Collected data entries
Start of Block

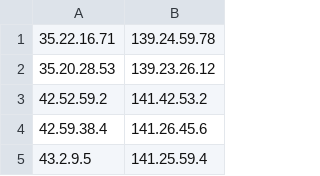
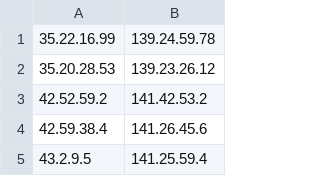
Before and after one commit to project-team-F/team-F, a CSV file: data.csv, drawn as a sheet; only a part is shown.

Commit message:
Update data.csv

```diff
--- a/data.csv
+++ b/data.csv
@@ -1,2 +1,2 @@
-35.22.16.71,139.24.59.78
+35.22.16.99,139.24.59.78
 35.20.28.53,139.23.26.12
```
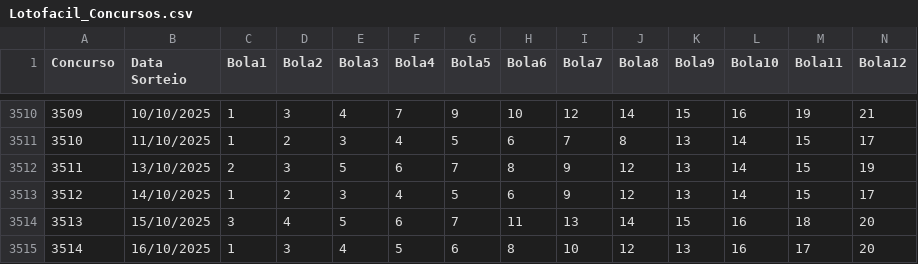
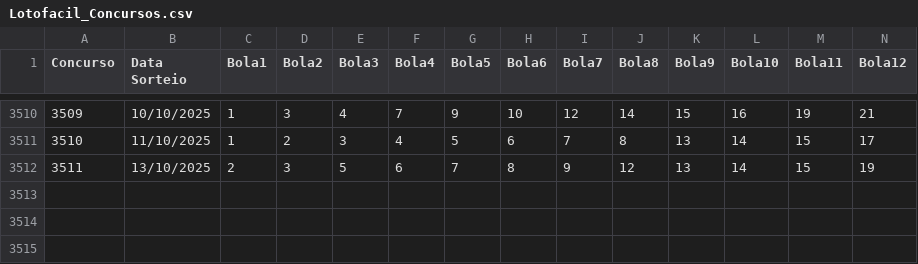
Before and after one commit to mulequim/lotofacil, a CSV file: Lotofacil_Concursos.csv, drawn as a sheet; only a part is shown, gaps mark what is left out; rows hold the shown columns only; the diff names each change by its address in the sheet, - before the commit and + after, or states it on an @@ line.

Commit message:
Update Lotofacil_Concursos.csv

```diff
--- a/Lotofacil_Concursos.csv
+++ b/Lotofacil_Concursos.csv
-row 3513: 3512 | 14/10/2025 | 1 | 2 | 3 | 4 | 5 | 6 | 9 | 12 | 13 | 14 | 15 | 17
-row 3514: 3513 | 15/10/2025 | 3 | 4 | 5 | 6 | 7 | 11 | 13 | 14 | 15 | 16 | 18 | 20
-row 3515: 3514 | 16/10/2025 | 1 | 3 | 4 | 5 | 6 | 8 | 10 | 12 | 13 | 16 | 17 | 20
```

End of Block
Start of Block

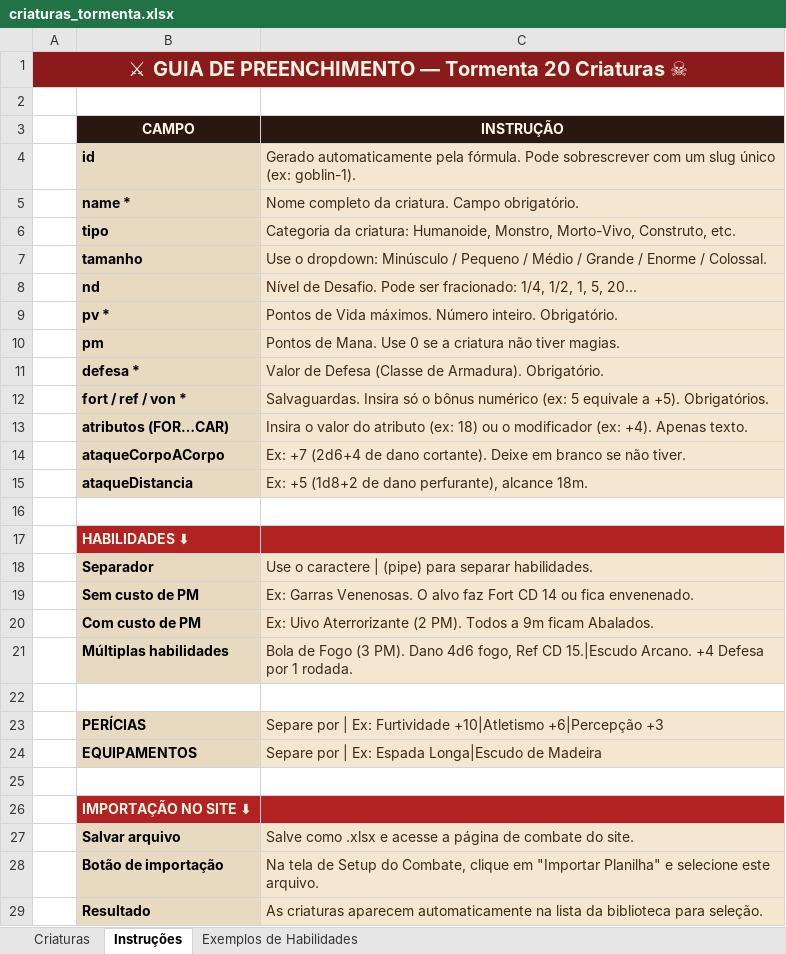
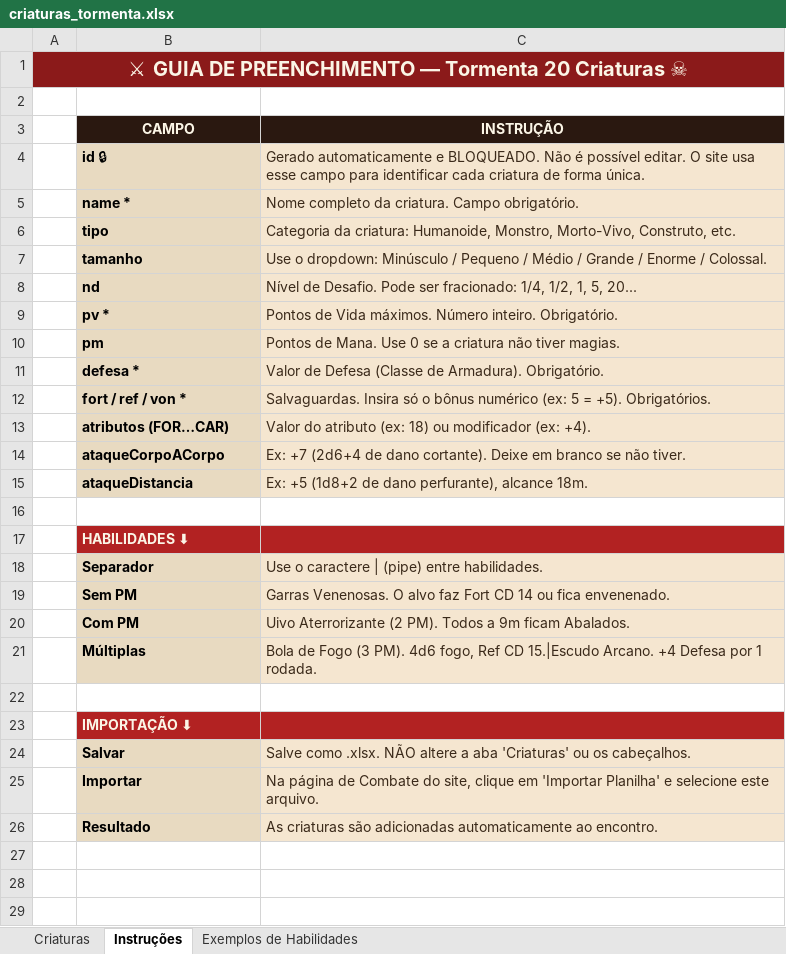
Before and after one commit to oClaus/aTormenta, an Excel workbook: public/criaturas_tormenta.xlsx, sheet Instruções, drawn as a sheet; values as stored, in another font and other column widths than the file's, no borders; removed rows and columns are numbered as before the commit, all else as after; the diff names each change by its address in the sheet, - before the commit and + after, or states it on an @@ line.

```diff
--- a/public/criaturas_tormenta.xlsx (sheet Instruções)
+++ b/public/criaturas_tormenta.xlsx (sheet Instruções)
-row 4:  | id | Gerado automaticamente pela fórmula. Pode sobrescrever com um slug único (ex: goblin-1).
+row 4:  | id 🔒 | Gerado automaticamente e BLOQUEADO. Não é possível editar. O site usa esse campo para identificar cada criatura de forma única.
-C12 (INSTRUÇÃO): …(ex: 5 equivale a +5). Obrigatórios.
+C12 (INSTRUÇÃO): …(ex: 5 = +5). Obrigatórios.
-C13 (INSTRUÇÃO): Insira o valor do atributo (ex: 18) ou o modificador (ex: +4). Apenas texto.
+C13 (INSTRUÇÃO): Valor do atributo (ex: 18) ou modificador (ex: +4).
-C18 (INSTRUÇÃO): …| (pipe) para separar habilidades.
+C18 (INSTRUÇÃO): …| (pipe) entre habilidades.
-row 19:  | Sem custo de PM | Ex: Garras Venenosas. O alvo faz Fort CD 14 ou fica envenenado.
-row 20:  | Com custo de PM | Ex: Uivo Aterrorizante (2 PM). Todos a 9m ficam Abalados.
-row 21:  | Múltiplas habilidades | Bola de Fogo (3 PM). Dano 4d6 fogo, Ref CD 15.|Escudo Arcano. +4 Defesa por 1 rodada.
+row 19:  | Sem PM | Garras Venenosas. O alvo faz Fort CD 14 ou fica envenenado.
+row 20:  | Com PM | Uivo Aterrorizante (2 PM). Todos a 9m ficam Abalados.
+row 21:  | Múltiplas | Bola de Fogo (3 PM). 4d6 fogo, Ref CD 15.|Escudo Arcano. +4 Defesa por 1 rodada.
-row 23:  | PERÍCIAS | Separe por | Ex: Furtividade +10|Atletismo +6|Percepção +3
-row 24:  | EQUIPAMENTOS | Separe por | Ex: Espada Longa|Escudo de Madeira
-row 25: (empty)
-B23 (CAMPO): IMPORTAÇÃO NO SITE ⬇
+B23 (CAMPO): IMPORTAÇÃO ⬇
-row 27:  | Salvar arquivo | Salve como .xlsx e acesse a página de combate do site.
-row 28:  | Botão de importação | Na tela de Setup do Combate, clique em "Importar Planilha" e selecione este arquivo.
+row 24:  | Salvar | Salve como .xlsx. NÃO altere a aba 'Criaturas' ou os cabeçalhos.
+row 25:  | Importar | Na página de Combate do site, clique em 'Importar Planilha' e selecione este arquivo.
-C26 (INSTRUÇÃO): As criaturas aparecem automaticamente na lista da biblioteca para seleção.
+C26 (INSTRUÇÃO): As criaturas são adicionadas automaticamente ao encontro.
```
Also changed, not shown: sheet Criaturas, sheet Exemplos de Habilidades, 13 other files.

End of Block
Start of Block

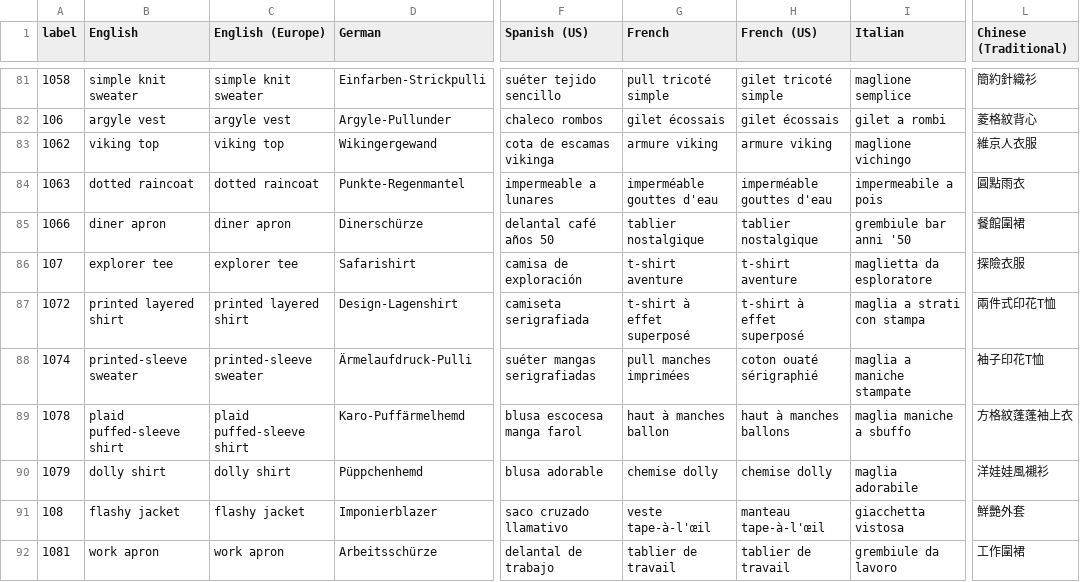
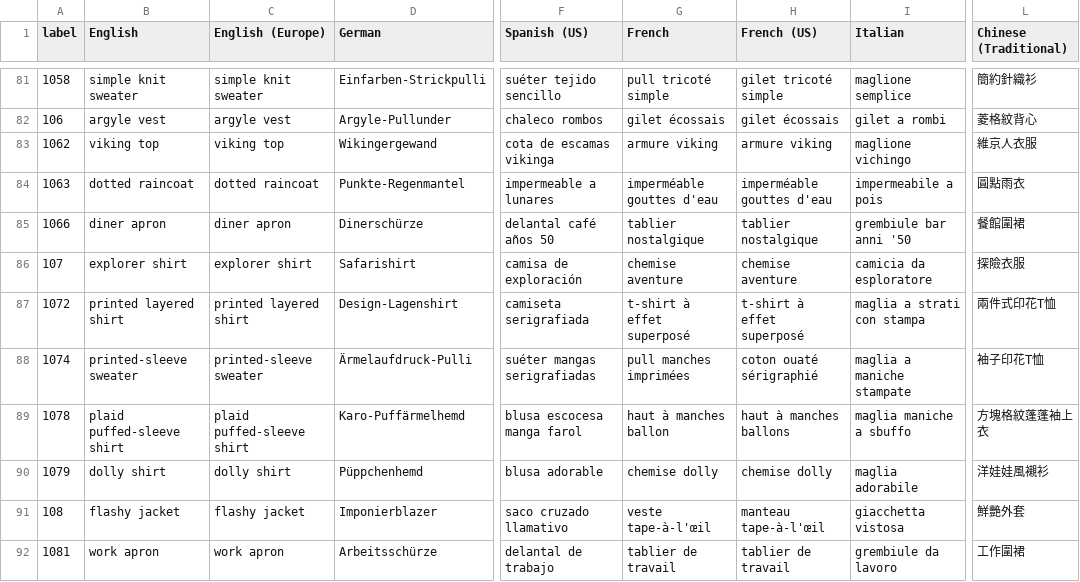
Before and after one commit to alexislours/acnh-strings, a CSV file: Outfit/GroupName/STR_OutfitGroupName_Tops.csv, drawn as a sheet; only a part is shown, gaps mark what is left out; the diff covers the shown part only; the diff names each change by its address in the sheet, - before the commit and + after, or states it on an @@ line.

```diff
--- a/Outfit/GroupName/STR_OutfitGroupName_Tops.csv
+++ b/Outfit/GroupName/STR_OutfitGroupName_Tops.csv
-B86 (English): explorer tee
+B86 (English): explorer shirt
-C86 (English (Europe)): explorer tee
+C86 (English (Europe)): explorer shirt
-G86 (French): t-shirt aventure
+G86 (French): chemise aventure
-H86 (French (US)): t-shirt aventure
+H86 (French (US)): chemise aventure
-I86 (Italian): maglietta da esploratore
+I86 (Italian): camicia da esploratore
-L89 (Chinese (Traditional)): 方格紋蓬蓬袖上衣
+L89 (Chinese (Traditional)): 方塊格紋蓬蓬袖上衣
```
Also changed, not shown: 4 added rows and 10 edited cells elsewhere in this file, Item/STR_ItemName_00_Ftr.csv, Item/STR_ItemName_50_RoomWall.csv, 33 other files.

End of Block

TASK GOAL - Return every line holding the word "explorer" from the records.

REPLY -
-B86 (English): explorer tee
+B86 (English): explorer shirt
-C86 (English (Europe)): explorer tee
+C86 (English (Europe)): explorer shirt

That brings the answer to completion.